Note how many lines in the entries below contain the string "Training", and answer with that number and no other text.

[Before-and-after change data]
>>>>>

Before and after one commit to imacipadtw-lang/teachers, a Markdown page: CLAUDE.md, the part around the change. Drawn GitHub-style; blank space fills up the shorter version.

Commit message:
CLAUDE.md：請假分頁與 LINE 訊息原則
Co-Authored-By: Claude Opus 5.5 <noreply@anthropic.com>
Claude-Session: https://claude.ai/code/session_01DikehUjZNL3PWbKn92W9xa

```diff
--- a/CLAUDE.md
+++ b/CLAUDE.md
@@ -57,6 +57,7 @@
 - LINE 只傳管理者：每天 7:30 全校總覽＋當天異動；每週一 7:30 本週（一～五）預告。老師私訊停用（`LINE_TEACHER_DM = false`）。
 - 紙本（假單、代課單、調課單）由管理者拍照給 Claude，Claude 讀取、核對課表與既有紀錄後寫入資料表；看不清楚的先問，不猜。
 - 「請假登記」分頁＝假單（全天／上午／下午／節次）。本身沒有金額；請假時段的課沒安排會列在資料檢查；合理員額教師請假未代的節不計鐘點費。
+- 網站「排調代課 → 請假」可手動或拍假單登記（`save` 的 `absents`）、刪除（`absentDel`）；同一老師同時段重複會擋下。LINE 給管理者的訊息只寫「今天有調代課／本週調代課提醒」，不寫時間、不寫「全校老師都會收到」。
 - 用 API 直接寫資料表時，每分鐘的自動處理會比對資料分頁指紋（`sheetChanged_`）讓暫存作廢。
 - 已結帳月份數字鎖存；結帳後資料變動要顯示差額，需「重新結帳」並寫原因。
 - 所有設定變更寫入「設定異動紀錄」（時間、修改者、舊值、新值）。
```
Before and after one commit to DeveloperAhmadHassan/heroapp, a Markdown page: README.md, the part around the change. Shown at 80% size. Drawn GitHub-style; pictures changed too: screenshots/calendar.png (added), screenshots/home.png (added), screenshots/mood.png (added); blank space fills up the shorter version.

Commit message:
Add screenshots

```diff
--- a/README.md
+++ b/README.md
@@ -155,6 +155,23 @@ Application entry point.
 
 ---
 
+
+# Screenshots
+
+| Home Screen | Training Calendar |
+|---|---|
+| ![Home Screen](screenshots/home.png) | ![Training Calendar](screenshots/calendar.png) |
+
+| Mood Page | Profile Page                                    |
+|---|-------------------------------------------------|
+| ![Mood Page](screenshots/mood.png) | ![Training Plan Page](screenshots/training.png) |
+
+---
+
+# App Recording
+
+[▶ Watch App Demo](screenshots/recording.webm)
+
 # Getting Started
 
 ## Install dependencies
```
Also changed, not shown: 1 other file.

<<<<<

### ANSWER TO THE PROBLEM
3